Lifeboat Drills – Ensure They Are Safe

We noted the all too frequent reports on injuries and fatalities of seafarers whilst testing the launching and recovery of lifeboats. Industry misgivings have been brought before the International Maritime Organization (IMO) for several years; these are based on sound risk management principles, which understandably go in the direction of caution. The International Convention for the Safety of Life at Sea (SOLAS) however, primarily concerns itself with the emergency evacuation of a ship. It does not take account of drills other than to say they should be conducted as realistically as possible. More importantly, SOLAS does not cover recovery of lifeboats in any detail, yet this is when most accidents have occurred.

The Industry Lifeboat Group (ILG) continues to apply pressure where it can, promoting good practice such as the use of Fall Preventer Devices (FPD) and hanging off pennants used to by-pass the hook.

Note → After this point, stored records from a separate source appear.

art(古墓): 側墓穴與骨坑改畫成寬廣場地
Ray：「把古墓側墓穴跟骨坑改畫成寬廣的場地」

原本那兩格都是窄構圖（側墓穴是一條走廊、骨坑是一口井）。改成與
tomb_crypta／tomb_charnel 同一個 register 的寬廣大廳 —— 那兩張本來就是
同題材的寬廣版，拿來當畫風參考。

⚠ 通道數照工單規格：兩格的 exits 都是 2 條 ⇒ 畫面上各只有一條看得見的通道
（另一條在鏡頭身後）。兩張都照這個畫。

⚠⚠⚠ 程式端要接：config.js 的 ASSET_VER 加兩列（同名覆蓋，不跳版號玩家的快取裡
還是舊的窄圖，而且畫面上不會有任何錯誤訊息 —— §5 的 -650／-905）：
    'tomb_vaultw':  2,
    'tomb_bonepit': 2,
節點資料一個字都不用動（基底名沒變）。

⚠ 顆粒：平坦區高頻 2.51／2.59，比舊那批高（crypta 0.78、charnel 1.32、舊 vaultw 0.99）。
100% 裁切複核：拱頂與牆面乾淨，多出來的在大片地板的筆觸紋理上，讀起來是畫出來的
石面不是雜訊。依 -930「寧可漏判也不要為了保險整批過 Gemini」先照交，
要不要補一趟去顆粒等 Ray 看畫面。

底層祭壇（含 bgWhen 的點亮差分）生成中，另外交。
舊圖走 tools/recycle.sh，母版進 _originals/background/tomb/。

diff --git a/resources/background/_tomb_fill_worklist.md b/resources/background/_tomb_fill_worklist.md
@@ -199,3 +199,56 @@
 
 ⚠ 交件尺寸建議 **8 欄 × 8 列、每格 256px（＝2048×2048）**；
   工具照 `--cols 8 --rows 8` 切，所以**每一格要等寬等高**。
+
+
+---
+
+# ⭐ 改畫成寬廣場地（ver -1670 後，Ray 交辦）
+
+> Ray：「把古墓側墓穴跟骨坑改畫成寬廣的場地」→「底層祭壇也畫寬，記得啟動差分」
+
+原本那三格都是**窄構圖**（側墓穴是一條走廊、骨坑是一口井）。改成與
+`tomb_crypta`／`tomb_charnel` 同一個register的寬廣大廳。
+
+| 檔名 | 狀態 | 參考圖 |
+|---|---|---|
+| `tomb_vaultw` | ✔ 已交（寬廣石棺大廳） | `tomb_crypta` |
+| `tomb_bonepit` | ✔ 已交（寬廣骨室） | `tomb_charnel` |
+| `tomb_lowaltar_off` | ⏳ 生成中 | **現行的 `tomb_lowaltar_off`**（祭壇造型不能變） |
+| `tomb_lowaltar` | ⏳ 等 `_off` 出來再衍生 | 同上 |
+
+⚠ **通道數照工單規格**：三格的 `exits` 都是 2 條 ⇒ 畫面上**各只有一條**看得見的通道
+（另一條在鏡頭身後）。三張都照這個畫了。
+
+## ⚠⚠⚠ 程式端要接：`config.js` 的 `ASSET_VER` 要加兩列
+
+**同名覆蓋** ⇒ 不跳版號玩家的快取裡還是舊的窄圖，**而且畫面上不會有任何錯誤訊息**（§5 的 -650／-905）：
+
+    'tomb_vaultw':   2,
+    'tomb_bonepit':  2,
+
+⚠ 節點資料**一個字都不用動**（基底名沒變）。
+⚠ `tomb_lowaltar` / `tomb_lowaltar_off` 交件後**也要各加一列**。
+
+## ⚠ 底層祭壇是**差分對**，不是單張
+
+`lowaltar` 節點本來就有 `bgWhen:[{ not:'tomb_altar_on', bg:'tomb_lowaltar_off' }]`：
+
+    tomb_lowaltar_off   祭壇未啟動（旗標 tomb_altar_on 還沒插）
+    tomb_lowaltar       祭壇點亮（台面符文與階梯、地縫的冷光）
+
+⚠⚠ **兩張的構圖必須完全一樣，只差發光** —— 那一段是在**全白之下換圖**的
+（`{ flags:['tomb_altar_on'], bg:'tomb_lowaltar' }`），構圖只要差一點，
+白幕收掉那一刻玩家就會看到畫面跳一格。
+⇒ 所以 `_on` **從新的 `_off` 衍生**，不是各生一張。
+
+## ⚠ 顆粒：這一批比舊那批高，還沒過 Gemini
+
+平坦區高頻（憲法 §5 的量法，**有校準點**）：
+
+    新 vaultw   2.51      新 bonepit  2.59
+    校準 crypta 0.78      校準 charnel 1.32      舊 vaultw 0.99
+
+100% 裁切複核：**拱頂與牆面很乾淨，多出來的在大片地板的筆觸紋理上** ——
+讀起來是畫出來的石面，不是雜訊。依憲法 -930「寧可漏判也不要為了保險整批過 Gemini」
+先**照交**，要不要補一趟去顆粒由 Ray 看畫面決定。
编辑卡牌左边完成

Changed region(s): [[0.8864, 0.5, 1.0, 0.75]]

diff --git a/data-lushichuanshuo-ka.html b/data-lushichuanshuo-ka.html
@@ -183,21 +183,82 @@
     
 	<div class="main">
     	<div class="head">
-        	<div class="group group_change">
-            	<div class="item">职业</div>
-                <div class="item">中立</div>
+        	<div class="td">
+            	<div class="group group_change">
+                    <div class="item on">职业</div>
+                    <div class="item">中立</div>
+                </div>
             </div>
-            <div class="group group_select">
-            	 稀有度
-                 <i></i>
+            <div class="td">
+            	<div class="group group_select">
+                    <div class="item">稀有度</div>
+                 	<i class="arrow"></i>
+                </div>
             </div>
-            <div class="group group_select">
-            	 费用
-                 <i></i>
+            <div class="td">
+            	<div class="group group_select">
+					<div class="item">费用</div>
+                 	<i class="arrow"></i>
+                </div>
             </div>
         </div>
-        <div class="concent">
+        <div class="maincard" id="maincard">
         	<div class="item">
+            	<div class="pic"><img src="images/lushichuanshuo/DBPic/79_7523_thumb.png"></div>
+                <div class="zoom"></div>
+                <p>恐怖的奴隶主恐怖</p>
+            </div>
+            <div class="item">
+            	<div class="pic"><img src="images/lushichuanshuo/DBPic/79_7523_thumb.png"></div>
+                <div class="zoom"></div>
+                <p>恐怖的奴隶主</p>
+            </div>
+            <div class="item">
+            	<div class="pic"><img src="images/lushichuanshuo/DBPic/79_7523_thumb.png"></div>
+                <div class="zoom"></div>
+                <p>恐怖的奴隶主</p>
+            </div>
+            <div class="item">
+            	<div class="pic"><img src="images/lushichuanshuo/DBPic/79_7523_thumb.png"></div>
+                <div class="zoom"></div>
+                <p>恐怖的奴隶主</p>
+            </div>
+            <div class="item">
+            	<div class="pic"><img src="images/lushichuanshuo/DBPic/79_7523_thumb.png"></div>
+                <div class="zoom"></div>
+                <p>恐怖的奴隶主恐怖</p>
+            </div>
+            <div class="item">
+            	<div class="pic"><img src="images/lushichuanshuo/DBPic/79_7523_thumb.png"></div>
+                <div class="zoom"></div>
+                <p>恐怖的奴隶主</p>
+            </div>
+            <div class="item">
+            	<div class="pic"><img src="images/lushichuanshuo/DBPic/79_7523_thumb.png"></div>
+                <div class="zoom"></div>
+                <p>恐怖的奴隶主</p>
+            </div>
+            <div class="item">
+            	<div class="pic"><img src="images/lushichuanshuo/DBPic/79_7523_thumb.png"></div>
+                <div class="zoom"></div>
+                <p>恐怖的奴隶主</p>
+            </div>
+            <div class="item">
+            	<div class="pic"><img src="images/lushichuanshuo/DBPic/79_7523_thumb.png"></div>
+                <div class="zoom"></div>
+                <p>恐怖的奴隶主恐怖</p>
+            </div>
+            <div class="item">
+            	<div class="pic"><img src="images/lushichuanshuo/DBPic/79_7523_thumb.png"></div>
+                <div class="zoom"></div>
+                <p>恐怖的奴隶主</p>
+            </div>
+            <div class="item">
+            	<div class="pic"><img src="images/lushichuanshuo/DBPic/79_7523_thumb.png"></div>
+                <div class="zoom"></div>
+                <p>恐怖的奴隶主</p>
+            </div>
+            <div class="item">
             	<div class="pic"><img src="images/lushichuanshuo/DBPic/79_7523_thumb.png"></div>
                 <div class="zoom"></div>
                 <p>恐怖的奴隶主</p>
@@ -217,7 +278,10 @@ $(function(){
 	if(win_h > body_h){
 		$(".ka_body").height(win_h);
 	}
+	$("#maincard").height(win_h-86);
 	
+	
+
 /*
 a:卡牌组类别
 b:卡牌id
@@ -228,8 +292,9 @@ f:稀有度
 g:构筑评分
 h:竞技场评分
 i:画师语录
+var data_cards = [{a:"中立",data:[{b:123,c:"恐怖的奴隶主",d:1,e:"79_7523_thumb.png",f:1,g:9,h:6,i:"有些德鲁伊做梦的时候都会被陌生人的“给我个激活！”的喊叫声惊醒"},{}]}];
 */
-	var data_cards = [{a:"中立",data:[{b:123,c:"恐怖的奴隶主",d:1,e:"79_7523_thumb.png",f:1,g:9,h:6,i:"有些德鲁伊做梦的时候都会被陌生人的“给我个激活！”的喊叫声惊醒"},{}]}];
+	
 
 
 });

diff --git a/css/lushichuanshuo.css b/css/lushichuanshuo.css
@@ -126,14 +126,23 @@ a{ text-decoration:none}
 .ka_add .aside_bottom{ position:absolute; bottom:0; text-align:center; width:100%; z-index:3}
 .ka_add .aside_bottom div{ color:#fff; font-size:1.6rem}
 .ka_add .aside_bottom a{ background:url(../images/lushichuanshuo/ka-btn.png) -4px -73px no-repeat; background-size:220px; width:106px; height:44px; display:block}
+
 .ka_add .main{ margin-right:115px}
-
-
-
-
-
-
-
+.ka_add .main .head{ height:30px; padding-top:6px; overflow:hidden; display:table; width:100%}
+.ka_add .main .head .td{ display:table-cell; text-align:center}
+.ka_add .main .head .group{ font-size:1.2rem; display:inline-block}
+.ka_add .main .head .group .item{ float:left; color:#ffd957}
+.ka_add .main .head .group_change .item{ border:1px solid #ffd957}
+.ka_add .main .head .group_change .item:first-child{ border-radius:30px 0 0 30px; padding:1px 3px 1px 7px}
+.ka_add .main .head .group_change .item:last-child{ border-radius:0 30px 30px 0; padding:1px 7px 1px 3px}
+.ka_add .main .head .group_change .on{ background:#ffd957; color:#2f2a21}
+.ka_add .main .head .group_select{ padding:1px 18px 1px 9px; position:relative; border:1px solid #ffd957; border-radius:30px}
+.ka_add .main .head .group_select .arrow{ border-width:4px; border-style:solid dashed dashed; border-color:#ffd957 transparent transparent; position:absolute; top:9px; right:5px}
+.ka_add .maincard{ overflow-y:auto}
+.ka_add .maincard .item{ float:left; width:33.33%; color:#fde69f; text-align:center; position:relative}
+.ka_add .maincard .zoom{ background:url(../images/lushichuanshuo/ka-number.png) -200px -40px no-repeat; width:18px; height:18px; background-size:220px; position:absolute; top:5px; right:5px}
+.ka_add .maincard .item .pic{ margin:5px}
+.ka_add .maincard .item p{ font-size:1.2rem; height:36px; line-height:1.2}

Photographs below show FPDs (between hanging-off lug and fall) and Hanging- off pennants (between hanging-off lug and davit arm) rigged for use.


It is important that FPDs are made of resilient material that can absorb shock. In the photo the same principle has also been applied to the hanging-off pennant. This ensures any failure of the hooks would not induce a large shock loading, which in a wire or chain could cause the latter to sequentially fail as the materials have limited resilience. Furthermore, as can often be found in incident reports, corrosion in wires can be present and could cause weakening of wire strops.

The master is the supreme authority responsible for the safety of his crew (See ISM Code). So it is in the master’s interests (and indeed the ship manager’s) to go further than the stated capabilities of the boats and davits and conduct a proper risk assessment to determine the consequences of a failure. Beware though; falls still remain a single point of failure. In the initial swinging-out operation, when many disruptive loads can occur they too can be by-passed by hanging-off or maintenance pennants that attach the boat directly to the davits (see photo). There have been some notable accidents recently in which falls parted and many seafarers paid with their lives (7 lives in 3 accidents!). We will discuss this in more detail in a future edition of Maritime FEEDBACK.